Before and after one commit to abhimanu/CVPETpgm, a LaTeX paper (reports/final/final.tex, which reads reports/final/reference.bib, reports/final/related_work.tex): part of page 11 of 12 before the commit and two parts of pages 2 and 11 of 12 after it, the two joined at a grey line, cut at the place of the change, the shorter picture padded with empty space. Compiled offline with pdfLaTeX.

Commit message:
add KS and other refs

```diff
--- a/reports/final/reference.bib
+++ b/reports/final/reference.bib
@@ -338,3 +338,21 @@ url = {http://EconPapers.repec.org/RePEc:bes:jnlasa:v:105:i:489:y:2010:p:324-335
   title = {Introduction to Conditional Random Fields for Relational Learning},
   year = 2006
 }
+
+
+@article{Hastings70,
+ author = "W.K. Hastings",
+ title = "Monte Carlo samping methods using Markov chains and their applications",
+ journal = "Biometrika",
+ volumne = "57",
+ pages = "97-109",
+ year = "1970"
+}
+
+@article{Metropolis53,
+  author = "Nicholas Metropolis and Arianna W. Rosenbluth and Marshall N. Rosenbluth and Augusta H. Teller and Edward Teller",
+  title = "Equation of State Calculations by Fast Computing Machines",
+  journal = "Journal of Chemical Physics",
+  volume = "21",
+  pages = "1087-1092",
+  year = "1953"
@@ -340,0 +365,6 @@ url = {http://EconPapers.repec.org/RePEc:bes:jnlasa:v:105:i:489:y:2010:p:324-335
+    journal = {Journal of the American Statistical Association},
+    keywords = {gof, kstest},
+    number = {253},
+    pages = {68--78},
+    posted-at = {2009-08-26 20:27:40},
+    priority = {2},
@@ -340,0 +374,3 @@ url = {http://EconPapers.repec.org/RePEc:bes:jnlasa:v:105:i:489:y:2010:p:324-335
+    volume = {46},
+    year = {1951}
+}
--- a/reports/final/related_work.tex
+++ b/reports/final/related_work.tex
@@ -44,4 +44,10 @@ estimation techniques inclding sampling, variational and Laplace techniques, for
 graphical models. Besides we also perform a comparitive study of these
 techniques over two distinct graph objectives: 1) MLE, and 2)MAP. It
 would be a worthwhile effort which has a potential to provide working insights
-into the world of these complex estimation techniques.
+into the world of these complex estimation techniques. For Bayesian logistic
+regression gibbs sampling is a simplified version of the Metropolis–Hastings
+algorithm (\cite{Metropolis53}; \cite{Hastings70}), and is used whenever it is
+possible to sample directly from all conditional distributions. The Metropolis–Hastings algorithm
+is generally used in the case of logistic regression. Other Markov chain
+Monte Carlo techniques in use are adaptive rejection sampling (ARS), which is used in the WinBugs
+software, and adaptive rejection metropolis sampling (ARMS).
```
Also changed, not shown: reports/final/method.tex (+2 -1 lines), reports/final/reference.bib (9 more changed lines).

*****

**Your goal**
Track down every line of the material containing the string "reports", and copy it.

**Output below**
Before and after one commit to abhimanu/CVPETpgm, a LaTeX paper (reports/final/final.tex, which reads reports/final/reference.bib, reports/final/related_work.tex): part of page 11 of 12 before the commit and two parts of pages 2 and 11 of 12 after it, the two joined at a grey line, cut at the place of the change, the shorter picture padded with empty space. Compiled offline with pdfLaTeX.
--- a/reports/final/reference.bib
+++ b/reports/final/reference.bib
--- a/reports/final/related_work.tex
+++ b/reports/final/related_work.tex
Also changed, not shown: reports/final/method.tex (+2 -1 lines), reports/final/reference.bib (9 more changed lines).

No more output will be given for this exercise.